[User interface change data]
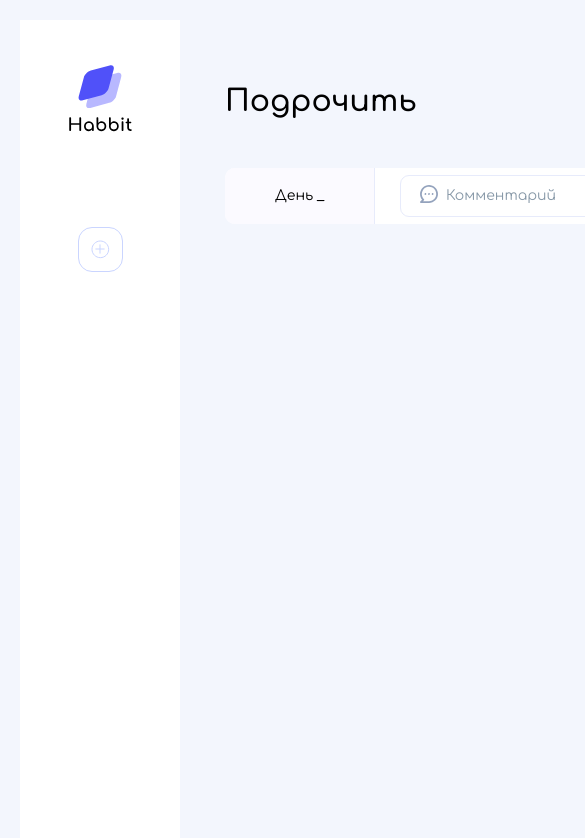
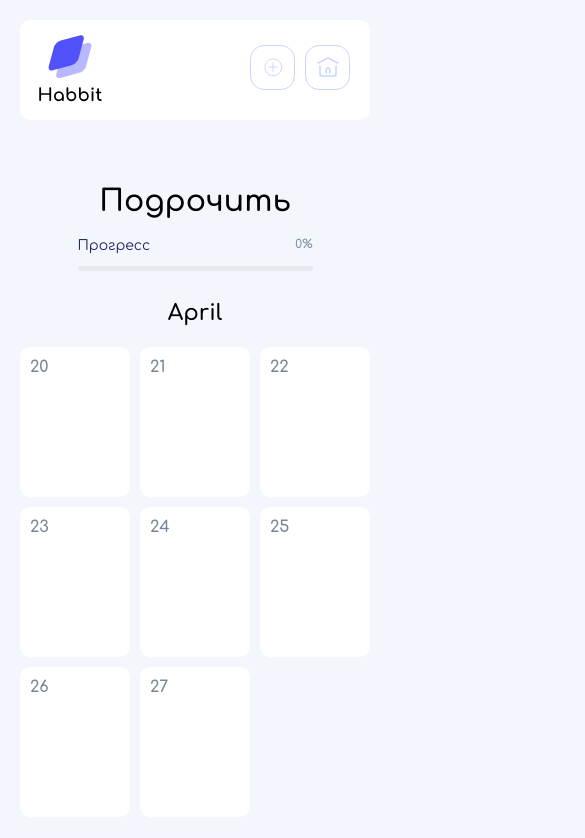
Before and after one commit to denistort/tracker-two, a React (Vite) app: page / in a window 390 px wide. Shown: the top 838 px of the page, 585 px wide, since content can reach past the window. Built offline with nearby package versions, Linux system fonts and the light colour scheme.

Commit message:
added calendar responsive and other things

```diff
--- a/src/App.tsx
+++ b/src/App.tsx
@@ -4,17 +4,55 @@ import viteLogo from "/vite.svg";
 import "./App.css";
 // onclick="togglePopup()"
 function App() {
-	const [count, setCount] = useState(0);
+	const [anim, setAnim] = useState(true);
 
 	return (
 		<div className="app">
-			<div className="panel">
-				<img tabIndex={0} className="logo" src="/images/logo.svg" alt="Логотип Habbit App" />
+			<div
+				className={`panel transition ${anim ? "animate-in" : "animate-out"}`}
+			>
+				<img
+					onClick={() => setAnim(!anim)}
+					tabIndex={0}
+					className="logo"
+					src="/images/logo.svg"
+					alt="Логотип Habbit App"
+				/>
 				<nav className="menu">
 					<div className="menu__list"></div>
-					<button className="menu__add">
-						<img src="/images/add.svg" alt="Добавить привычку" />
-					</button>
+					<div className={"nav__buttons"}>
+						<button className="menu__add">
+							<img src="/images/add.svg" alt="Добавить привычку" />
+						</button>
+
+						<button className="menu__add">
+							<svg
+								width="24px"
+								height="24px"
+								viewBox="0 0 24 24"
+								stroke-width="1.5"
+								fill="none"
+								stroke="currentColor"
+								xmlns="http://www.w3.org/2000/svg"
+								color="#000000"
+							>
+								<path
+									d="M10 18v-3a2 2 0 012-2v0a2 2 0 012 2v3M2 8l9.732-4.866a.6.6 0 01.536 0L22 8"
+									stroke="currentColor"
+									stroke-width="1.5"
+									stroke-linecap="round"
+									stroke-linejoin="round"
+								></path>
+								<path
+									d="M20 11v8a2 2 0 01-2 2H6a2 2 0 01-2-2v-8"
+									stroke="currentColor"
+									stroke-width="1.5"
+									stroke-linecap="round"
+									stroke-linejoin="round"
+								></path>
+							</svg>
+						</button>
+					</div>
 				</nav>
 			</div>
 			<div className="content">
@@ -23,7 +61,7 @@ function App() {
 					<div className="progress">
 						<div className="progress__text">
 							<div className="progress__name">Прогресс</div>
-							<div className="progress__percent">%</div>
+							<div className="progress__percent">0%</div>
 						</div>
 						<div className="progress__bar">
 							<div className="progress__cover-bar"></div>
@@ -32,7 +70,65 @@ function App() {
 				</header>
 				<main>
 					<div id="days"></div>
-					<div className="habbit">
+					<div>
+						<h3>April</h3>
+						<div className="habbit__calendar">
+							<div tabIndex={0} className="habbit__calendar_day">
+								<h4 className="habbit__calendar_day__item-num">20</h4>
+							</div>
+							<div tabIndex={0} className="habbit__calendar_day">
+								<h4 className="habbit__calendar_day__item-num">21</h4>
+							</div>
+							<div tabIndex={0} className="habbit__calendar_day">
+								<h4 className="habbit__calendar_day__item-num">22</h4>
+							</div>
+							<div tabIndex={0} className="habbit__calendar_day">
+								<h4 className="habbit__calendar_day__item-num">23</h4>
+							</div>
+							<div tabIndex={0} className="habbit__calendar_day">
+								<h4 className="habbit__calendar_day__item-num">24</h4>
+							</div>
+							<div tabIndex={0} className="habbit__calendar_day">
+								<h4 className="habbit__calendar_day__item-num">25</h4>
+							</div>
+							<div tabIndex={0} className="habbit__calendar_day">
+								<h4 className="habbit__calendar_day__item-num">26</h4>
+							</div>
+							<div tabIndex={0} className="habbit__calendar_day">
+								<h4 className="habbit__calendar_day__item-num">27</h4>
+							</div>
+						</div>
+					</div>
+					<div>
+						<h3>May</h3>
+						<div className="habbit__calendar">
+							<div tabIndex={0} className="habbit__calendar_day">
+								<h4 className="habbit__calendar_day__item-num">1</h4>
+							</div>
+							<div tabIndex={0} className="habbit__calendar_day">
+								<h4 className="habbit__calendar_day__item-num">2</h4>
+							</div>
+							<div tabIndex={0} className="habbit__calendar_day">
+								<h4 className="habbit__calendar_day__item-num">3</h4>
+							</div>
+							<div tabIndex={0} className="habbit__calendar_day">
+								<h4 className="habbit__calendar_day__item-num">4</h4>
+							</div>
+							<div tabIndex={0} className="habbit__calendar_day">
+								<h4 className="habbit__calendar_day__item-num">5</h4>
+							</div>
+							<div tabIndex={0} className="habbit__calendar_day">
+								<h4 className="habbit__calendar_day__item-num">6</h4>
+							</div>
+							<div tabIndex={0} className="habbit__calendar_day">
+								<h4 className="habbit__calendar_day__item-num">7</h4>
+							</div>
+							<div tabIndex={0} className="habbit__calendar_day">
+								<h4 className="habbit__calendar_day__item-num">8</h4>
+							</div>
+						</div>
+					</div>
+					{/* <div className="habbit">
 						<div className="habbit__day">День _</div>
 						<form className="habbit__form" onsubmit="addDays(event)">
 							<input
@@ -50,7 +146,10 @@ function App() {
 								Готово
 							</button>
 						</form>
-					</div>
+					</div> */}
+					<footer className="footer">
+						<h3>Footer</h3>
+					</footer>
 				</main>
 			</div>
 			<div className="cover cover_hidden" id="add-habbit-popup">
--- a/src/index.css
+++ b/src/index.css
@@ -1,15 +1,22 @@
 * {
 	box-sizing: border-box;
 }
-
+:root {
+	--media-1024: calc(1024 / 16) em;
+	--root-padding: 2rem;
+	--box-shadow: 0px 8px 14px rgba(62, 107, 224, 0.12);
+	--day-done-color: #7ae67a;
+	--day-not-done-color: #ff5a5a96;
+}
 html {
 	font-size: 62.5%;
 }
 body {
-	font-family: 'Comfortaa', cursive;
+	font-family: "Comfortaa", cursive;
 	margin: 0;
-	background-color: #F3F6FD;
+	background-color: #f3f6fd;
 	font-weight: 400;
+	width: var(--media-1024);
 }
 button {
 	font: inherit;
@@ -19,17 +26,26 @@ button {
 }
 
 .logo {
-	margin-bottom: 50px;
 	width: 100px;
 	height: 100px;
 	cursor: pointer;
-	/* position: fixed; */
+	z-index: 2;
+	top: 3rem;
+	left: calc(16rem / 2);
 }
 
 .panel {
 	background: white;
-	min-height: 100vh;
-	padding: 3rem;
+	position: fixed;
+	height: calc(100vh - var(--root-padding) * 2);
+	padding: 1rem 3rem 3rem 3rem;
+	z-index: 1;
+	width: 16rem;
+	overflow: hidden;
+	border-radius: 1rem;
+	display: flex;
+	flex-direction: column;
+	justify-content: space-between;
 }
 
 .menu {
@@ -47,7 +63,7 @@ button {
 }
 
 .menu__item {
-	background: #FFFFFF;
+	background: #ffffff;
 	box-shadow: 0px 8px 14px rgba(62, 107, 224, 0.12);
 	border-radius: 14px;
 	border: none;
@@ -55,9 +71,13 @@ button {
 	width: 45px;
 	cursor: pointer;
 }
-
+.nav__buttons {
+	display: flex;
+	gap: 1rem;
+	flex-direction: column;
+}
 .menu__item:hover {
-	background: #6A6AFB;
+	background: #6a6afb;
 }
 
 .menu__item:hover img {
@@ -65,7 +85,7 @@ button {
 }
 
 .menu__item_active {
-	background: #5051F9;
+	background: #5051f9;
 }
 
 .menu__item_active img {
@@ -74,21 +94,25 @@ button {
 
 .menu__add {
 	background: none;
-	border: 1px solid #CAD5FF;
+	border: 1px solid #cad5ff;
 	border-radius: 14px;
 	height: 45px;
 	width: 45px;
 	cursor: pointer;
+	color: #cad5ff;
 }
-
+.menu__add svg path {
+	stroke: #cad5ff;
+}
 .menu__add:hover {
-	background: #EFF2FF;
+	background: #eff2ff;
 }
 
 .content {
-	min-width: 900px;
 	flex: 1;
 	padding: 4.5rem;
+	padding-left: calc(16rem + 4.5rem);
+	height: 5000px;
 }
 
 header {
@@ -101,6 +125,11 @@ h1 {
 	font-size: 3rem;
 	line-height: 3.3rem;
 	color: #000000;
+}
+
+h3 {
+	font-size: 2.2rem;
+	text-align: left;
 }
 
 .progress {
@@ -129,7 +158,7 @@ h1 {
 
 .progress__bar {
 	width: 100%;
-	background: #E6E9ED;
+	background: #e6e9ed;
 	border-radius: 4px;
 	height: 5px;
 	position: relative;
@@ -140,7 +169,7 @@ h1 {
 	transition: all 0.5s;
 	height: 5px;
 	border-radius: 4px;
-	background: #5051F9;
+	background: #5051f9;
 }
 
 main {
@@ -148,7 +177,7 @@ main {
 }
 
 .habbit {
-	background: #FFFFFF;
+	background: #ffffff;
 	border-radius: 10px;
 	display: flex;
 	align-items: center;
@@ -156,9 +185,9 @@ main {
 }
 
 .habbit__day {
-	background: #FBFAFF;
+	background: #fbfaff;
 	border-radius: 10px 0 0 10px;
-	border-right: 1px solid #E7EBFB;
+	border-right: 1px solid #e7ebfb;
 	font-size: 14px;
 	line-height: 16px;
 	padding: 2rem 4rem;
@@ -182,15 +211,15 @@ main {
 }
 
 .habbit__delete:hover {
-	background: #EFF2FF;
+	background: #eff2ff;
 }
 
 input {
-	background: #FFFFFF;
-	border: 1px solid #E7EBFB;
+	background: #ffffff;
+	border: 1px solid #e7ebfb;
 	border-radius: 9px;
 	padding: 12px 20px;
-	font-family: 'Comfortaa', cursive;
+	font-family: "Comfortaa", cursive;
 	flex: 1;
 	font-weight: 400;
 	font-size: 1.4rem;
@@ -198,7 +227,7 @@ input {
 }
 
 input::placeholder {
-	color: #8899A8;
+	color: #8899a8;
 }
 
 input.error {
@@ -224,12 +253,12 @@ input.error {
 }
 
 .button {
-	background: #EDECFE;
+	background: #edecfe;
 	border-radius: 10px;
 	border: none;
 	font-size: 1.3rem;
 	line-height: 1.4rem;
-	color: #5051F9;
+	color: #5051f9;
 	padding: 1.4rem 3rem;
 	cursor: pointer;
 }
@@ -255,7 +284,7 @@ input.error {
 }
 
 .popup {
-	background: #FFFFFF;
+	background: #ffffff;
 	box-shadow: 0px 8px 14px 12px rgba(56, 56, 56, 0.05);
 	border-radius: 10px;
 	max-width: 60rem;
@@ -296,7 +325,7 @@ h2 {
 }
 
 .icon {
-	border: 1px solid #5051F9;
+	border: 1px solid #5051f9;
 	border-radius: 14px;
 	background: white;
 	display: flex;
@@ -308,11 +337,11 @@ h2 {
 }
 
 .icon_active {
-	background: #5051F9;
+	background: #5051f9;
 }
 
 .icon:hover {
-	background: #6A6AFB;
+	background: #6a6afb;
 }
 
 .icon:hover img {
@@ -335,6 +364,119 @@ h2 {
 	width: 100%;
 }
 
-/* @media (max-width: 900px) {
-	.app {}
-} */
+.habbit__calendar {
+	display: grid;
+	/* min-height: 50rem; */
+	grid-template-columns: repeat(5, 1fr);
+	gap: 1rem;
+	margin-bottom: 2rem;
+}
+.habbit__calendar_day {
+	background-color: white;
+	height: 15rem;
+	border-radius: 1rem;
+	transition: box-shadow 0.4s ease;
+	padding: 1rem;
+	user-select: none;
+	cursor: pointer;
+}
+
+.habbit__calendar_day:hover {
+	box-shadow: var(--box-shadow);
+}
+
+.habbit__calendar_day__item-num {
+	font-size: 1.6rem;
+	line-height: 2.1rem;
+	margin: 0;
+	text-align: left;
+	color: #768396;
+}
+/*
+	1024px / 16 = 64em
+*/
+@media (max-width: 64em) {
+	.habbit__calendar {
+		grid-template-columns: repeat(4, 1fr);
+	}
+}
+/*
+	900px
+*/
+@media (max-width: 56.25em) {
+	.app {
+		flex-direction: column;
+	}
+	.nav__buttons {
+		flex-direction: row;
+	}
+	.panel {
+		padding: 0;
+		z-index: 1;
+		width: calc(100% - var(--root-padding) * 2);
+		height: 10rem;
+		display: flex;
+		justify-content: space-between;
+		padding-right: 2rem;
+		position: absolute;
+		flex-direction: row;
+	}
+	.content {
+		padding-left: 2rem;
+		padding-right: 2rem;
+		padding-top: calc(10rem + 4.5rem);
+	}
+	.logo {
+		top: 0;
+		left: 0;
+		position: relative;
+	}
+}
+
+.footer {
+	border-radius: 1rem;
+	width: 100%;
+	height: 10rem;
+	background-color: white;
+	margin-top: 6rem;
+	padding: 1rem;
+}
+/*
+	breakpoint
+
+	768px / 16 = 48em
+*/
+@media (max-width: 48em) {
+	.content {
+		padding-left: 0rem;
+		padding-right: 0rem;
+		padding-top: calc(10rem + 4.5rem);
+	}
+}
+
+/*
+	breakpoint
+
+	620px / 16 = 40.625em
+*/
+@media (max-width: 40.625em) {
+	header {
+		flex-direction: column;
+	}
+	.habbit__calendar {
+		grid-template-columns: repeat(3, 1fr);
+	}
+
+	h3 {
+		text-align: center;
+	}
+}
+
+.transition {
+	transition: opacity 0.5s ease 0s;
+}
+
+.wewe {
+	opacity: 0;
+	visibility: hidden;
+}
```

What you have to do » Please list every line of the records that contains "solid".

Answer box »
-	border: 1px solid #CAD5FF;
+	border: 1px solid #cad5ff;
-	border-right: 1px solid #E7EBFB;
+	border-right: 1px solid #e7ebfb;
-	border: 1px solid #E7EBFB;
+	border: 1px solid #e7ebfb;
-	border: 1px solid #5051F9;
+	border: 1px solid #5051f9;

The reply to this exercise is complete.